• The data:

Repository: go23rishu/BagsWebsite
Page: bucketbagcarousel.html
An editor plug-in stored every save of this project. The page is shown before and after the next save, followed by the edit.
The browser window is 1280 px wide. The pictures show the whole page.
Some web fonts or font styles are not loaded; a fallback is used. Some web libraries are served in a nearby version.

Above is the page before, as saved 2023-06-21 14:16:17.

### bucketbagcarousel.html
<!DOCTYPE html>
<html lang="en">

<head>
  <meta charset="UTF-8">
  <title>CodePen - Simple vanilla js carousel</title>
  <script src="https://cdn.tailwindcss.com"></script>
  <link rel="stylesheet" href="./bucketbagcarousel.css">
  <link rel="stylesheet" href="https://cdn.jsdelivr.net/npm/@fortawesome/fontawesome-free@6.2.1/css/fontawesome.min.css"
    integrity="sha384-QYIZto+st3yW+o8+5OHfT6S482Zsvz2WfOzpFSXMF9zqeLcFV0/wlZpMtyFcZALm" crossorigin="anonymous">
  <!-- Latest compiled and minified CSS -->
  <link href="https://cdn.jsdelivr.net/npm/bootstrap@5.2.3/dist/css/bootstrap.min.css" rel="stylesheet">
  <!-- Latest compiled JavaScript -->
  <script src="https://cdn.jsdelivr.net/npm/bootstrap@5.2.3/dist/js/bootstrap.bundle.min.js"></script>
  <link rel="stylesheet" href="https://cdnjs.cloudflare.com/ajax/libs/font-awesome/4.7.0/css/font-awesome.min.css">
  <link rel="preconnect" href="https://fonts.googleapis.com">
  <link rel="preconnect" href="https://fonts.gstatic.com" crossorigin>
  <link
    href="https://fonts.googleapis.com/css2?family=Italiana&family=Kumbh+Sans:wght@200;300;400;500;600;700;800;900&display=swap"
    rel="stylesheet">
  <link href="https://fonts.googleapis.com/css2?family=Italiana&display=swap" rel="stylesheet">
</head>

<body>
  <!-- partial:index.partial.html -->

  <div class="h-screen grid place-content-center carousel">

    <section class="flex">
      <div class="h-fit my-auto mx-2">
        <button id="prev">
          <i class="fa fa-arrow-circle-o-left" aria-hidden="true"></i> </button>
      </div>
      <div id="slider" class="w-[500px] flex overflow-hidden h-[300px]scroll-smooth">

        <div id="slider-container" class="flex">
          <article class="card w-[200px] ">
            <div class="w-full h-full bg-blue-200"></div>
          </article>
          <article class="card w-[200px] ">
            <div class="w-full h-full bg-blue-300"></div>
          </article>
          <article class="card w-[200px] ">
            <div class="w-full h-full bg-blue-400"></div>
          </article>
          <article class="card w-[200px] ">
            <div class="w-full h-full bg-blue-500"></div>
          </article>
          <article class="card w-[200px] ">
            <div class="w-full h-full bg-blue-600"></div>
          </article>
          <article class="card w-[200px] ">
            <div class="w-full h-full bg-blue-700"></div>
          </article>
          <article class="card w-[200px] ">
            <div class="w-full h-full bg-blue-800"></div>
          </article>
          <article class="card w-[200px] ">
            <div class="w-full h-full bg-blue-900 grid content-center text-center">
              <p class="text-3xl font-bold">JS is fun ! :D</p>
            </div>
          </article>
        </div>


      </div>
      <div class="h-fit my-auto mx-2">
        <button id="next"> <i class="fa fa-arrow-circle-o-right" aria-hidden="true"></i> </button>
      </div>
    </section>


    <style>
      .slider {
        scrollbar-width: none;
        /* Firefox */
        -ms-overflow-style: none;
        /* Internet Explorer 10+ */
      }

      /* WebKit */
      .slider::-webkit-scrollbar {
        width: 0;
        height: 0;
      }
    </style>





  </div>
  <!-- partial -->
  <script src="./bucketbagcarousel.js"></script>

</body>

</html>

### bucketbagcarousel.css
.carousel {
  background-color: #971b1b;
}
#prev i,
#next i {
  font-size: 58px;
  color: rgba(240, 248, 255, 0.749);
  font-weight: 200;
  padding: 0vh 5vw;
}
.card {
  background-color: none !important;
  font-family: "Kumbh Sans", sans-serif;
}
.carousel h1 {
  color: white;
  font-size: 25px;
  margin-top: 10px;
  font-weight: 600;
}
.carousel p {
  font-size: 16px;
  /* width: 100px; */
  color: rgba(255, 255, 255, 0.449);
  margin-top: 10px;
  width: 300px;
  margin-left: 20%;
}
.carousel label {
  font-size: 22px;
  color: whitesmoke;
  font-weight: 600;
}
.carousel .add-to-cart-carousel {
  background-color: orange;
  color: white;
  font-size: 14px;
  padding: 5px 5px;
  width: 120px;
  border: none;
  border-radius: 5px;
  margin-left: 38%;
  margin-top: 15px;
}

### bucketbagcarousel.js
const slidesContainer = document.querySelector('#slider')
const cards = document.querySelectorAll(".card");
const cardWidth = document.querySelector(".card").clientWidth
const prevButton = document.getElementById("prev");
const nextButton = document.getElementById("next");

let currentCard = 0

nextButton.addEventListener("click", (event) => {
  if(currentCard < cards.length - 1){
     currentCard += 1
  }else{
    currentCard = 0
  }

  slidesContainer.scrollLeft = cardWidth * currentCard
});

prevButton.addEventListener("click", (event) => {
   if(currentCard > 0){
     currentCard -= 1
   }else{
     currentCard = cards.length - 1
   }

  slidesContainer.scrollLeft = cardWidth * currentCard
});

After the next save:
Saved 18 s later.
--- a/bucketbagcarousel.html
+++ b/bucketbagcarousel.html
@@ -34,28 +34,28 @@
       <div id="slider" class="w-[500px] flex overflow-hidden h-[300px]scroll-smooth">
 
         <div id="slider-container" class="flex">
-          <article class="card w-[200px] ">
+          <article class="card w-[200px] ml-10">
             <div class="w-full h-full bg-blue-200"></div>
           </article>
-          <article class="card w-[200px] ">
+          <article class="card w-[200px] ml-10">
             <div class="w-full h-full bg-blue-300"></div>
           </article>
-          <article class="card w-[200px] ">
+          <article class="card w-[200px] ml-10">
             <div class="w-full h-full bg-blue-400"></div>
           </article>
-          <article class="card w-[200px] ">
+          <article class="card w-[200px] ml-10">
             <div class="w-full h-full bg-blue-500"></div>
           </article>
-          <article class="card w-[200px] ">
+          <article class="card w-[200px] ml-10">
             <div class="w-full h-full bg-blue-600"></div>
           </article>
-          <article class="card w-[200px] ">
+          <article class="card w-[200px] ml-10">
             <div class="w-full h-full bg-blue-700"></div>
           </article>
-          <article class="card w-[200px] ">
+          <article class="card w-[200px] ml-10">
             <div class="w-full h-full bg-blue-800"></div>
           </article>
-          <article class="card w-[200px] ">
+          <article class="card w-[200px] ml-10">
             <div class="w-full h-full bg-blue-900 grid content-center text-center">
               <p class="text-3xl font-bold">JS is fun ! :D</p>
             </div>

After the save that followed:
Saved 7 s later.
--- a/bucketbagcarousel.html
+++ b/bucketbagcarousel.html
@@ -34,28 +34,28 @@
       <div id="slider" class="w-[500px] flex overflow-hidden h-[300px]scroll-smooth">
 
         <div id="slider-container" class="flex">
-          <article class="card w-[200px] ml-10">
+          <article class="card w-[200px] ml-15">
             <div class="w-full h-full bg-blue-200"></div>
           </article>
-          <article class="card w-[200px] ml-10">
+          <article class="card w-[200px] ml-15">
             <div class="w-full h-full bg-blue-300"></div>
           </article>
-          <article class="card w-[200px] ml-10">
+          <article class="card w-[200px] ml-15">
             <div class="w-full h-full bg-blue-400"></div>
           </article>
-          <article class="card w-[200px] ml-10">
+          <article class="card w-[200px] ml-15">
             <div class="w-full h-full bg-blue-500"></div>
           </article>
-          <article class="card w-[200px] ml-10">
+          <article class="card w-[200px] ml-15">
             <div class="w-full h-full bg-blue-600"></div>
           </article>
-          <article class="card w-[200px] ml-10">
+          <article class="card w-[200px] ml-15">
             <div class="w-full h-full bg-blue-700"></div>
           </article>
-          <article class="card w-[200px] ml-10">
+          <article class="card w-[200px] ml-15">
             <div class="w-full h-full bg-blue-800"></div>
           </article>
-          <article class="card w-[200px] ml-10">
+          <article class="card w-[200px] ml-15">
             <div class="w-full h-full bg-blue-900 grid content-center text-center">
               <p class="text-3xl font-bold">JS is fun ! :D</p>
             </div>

• Exercise requirements: Reproduce exactly the lines of the records above from the one with "if(currentCard < cards.length" to the one with "currentCard -= 1", both included, and leave out everything else.

• Exercise output:
  if(currentCard < cards.length - 1){
     currentCard += 1
  }else{
    currentCard = 0
  }

  slidesContainer.scrollLeft = cardWidth * currentCard
});

prevButton.addEventListener("click", (event) => {
   if(currentCard > 0){
     currentCard -= 1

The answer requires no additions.